Chuck do the bylaws require a vote about exterior banners that project a political stance?
Nancy R reviewed issues around Bylaw Article X, Section 6, Paragraph e (see blog post on The Great Banner Controversy)
Suzanne We voted Open and Affirming. – it’s done and decided
Worship & Sanctuary was always part of Deacons’ responsibility.
Ruth: We appointed the committee, why not trust them? How often does the church have to vote on small decisions?
Melanie It’s OK that people don’t like every detail all the time. By fighting about this, we are encouraging divisiveness

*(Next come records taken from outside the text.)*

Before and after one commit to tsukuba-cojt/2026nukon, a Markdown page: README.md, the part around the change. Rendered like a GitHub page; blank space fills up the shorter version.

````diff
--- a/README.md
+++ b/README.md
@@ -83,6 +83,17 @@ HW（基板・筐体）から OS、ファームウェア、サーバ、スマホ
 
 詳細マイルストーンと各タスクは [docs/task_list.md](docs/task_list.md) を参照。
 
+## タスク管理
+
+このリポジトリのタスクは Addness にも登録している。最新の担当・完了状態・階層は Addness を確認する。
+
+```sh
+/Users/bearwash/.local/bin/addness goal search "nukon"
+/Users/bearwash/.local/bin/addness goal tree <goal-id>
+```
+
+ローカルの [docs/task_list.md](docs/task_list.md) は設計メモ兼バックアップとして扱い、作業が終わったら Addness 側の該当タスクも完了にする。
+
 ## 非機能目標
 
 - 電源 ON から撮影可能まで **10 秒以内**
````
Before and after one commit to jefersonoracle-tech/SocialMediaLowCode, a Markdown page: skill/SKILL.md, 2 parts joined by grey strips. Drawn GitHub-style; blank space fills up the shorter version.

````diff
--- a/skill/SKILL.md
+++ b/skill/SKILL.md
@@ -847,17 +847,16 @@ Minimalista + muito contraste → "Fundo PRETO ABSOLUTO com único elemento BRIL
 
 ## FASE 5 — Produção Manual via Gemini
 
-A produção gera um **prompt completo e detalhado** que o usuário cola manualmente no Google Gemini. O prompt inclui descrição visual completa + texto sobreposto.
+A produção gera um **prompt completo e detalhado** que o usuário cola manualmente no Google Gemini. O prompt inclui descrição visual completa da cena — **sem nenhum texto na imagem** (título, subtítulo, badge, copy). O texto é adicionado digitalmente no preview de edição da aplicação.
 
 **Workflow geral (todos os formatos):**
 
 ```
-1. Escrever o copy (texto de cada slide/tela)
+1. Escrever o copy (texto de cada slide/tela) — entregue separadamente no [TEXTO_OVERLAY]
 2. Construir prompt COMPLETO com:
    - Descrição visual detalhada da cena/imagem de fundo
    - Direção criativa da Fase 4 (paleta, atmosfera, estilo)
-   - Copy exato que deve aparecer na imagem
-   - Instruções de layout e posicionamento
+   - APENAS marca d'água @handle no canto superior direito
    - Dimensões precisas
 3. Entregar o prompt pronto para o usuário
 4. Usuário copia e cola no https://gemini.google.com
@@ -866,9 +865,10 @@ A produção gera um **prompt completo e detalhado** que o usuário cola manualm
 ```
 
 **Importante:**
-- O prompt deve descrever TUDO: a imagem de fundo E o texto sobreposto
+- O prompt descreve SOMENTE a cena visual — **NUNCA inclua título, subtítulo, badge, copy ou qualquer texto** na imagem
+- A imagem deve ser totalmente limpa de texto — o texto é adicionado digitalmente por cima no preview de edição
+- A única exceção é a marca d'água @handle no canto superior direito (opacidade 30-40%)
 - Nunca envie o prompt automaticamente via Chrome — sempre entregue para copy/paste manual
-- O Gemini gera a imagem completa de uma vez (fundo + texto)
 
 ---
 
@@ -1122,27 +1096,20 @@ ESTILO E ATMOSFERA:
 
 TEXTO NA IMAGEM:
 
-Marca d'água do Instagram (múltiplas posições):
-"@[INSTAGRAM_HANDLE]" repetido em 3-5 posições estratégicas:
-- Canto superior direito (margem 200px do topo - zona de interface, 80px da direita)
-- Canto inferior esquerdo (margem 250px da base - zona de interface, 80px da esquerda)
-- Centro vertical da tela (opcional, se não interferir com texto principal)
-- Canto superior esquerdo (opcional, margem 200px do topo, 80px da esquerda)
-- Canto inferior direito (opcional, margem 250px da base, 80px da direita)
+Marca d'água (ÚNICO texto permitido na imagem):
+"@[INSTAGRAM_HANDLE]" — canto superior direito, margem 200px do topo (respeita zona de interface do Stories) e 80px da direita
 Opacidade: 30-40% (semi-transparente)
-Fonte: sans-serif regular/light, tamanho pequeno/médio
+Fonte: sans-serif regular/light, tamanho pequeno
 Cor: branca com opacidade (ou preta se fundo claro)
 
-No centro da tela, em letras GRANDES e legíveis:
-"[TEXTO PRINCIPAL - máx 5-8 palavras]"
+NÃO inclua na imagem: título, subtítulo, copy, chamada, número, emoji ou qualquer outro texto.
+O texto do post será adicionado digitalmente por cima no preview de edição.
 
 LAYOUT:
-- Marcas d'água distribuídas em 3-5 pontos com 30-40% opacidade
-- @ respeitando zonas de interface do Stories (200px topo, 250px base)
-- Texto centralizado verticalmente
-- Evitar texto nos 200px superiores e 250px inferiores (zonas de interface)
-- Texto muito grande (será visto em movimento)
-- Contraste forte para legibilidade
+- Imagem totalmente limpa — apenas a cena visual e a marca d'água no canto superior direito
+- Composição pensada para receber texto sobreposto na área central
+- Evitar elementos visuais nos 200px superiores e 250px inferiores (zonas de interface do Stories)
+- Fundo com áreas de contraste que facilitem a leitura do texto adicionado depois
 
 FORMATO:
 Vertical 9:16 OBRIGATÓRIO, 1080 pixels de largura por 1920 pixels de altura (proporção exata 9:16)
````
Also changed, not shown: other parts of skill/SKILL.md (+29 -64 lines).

Wendy The sanctuary banners are not decorations – they are meant to enhance worship, not to make the place pretty but to add depth to the experience
She explained about Dreamcatchers – Native American spiritual tradition
Suzanne We need reminding of the concepts behind the sanctuary banners and other multisensory efforts
Charles White plainness in sanctuary is a theological statement – no mediation between us and God; but sometimes you do need a visible symbol for the abstract concept; also, sanctuary banners make the church look more active – less static and empty
Suzanne we weren’t always a white church – look at the Victorian colors in old photos
By the end of the meeting, there seemed to be general support around the following ideas:
We do support the LGBTQ community and are happy to have rainbow banners up during Gay Pride Month as well as the rainbow in our sign.
But we do not want the rainbow to dominate so heavily that we are identified as a gay church both because it misrepresents what is a mostly straight congregation and because if they are misunderstood, they may end up excluding more people than they welcome.
There was strong consensus around putting up some sign or symbol that expresses a broader welcome (or possibly put up 12 different welcomes every month) – details to be explored.
The interior banners are fine, but the worship committee needs to be more closely integrated as a subcommittee of Deacons to maintain authority and accountability.
We should also have someone explain the sanctuary banners whenever they change so that the congregation becomes more familiar with the seasons of the liturgical year and their associated colors and symbols. The congregation will appreciate them more if they understand the meaning.
And to conclude, many thanks to Wendy Linares and Bonnie Molino who are involved with planning Forward Chats, to Melanie Dineen, who assisted by taking names to keep the speaking order equitable, and to Theresa Dickson, who has been posting all these notes on the Forward Chats blog on our website.